At the heart of what I want to do is to use place names as a way of trying to make sense of people’s sense of place and both real and fake etymologies, whether accidental or contrived to deliberately to change the story of a place, are a part of this human geography. I’ll be starting a new blog to cover all this after I get back from my holiday near Shitterton, which sits on a brook which flows into the River Piddle in Dorset and frequently appears on lists of Britain’s rudest place names. Go ahead and snigger as I did when I found out, but actually it brings more to the discussion than just a bit of light relief amidst all the death. In the nineteenth century, those delicate Victorians attempted to change the name to Sitterton, which is an example of etymology that says a lot more about people than it does about a place. Although some locals apparently still prefer the sanitised version of the village name, most are proud of their earthy origins, so much so that they decided to have it set in a ton and half of stone after the ‘official’ village sign was stolen for the umpteenth time. “We thought, ‘Let’s see them try and take that away in the back of a Ford Fiesta'”, explained the chair of the parish council. Might get it in the boot of a Leomansley Tractor though….
Helleland, B. Ore, C_E, & Wikstrøm, S (eds.) Names and Identities ,Oslo Studies in Language 4(2), 2012. 95–116.
Horovitz, D. (2003) A survey and analysis of the place-names of Staffordshire, PhD thesis: University of Nottingham

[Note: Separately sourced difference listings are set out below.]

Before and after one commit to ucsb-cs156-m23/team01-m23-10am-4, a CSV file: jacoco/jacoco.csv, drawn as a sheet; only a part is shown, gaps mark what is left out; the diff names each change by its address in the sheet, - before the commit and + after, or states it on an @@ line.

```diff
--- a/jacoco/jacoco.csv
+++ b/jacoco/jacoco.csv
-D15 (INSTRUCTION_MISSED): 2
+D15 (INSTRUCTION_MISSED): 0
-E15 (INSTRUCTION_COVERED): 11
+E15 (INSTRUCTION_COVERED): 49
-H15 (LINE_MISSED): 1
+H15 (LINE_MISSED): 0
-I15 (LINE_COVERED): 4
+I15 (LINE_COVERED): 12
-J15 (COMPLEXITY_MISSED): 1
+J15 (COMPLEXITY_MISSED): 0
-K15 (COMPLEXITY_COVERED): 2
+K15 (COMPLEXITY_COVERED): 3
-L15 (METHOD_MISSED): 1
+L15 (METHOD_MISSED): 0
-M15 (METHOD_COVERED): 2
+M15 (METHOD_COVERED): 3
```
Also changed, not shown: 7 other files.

King, A & Clifford, S. (2006) England in Particular: A Celebration of the Commonplace, the Local, the Vernacular and the Distinctive, Hodder and Stoughton: London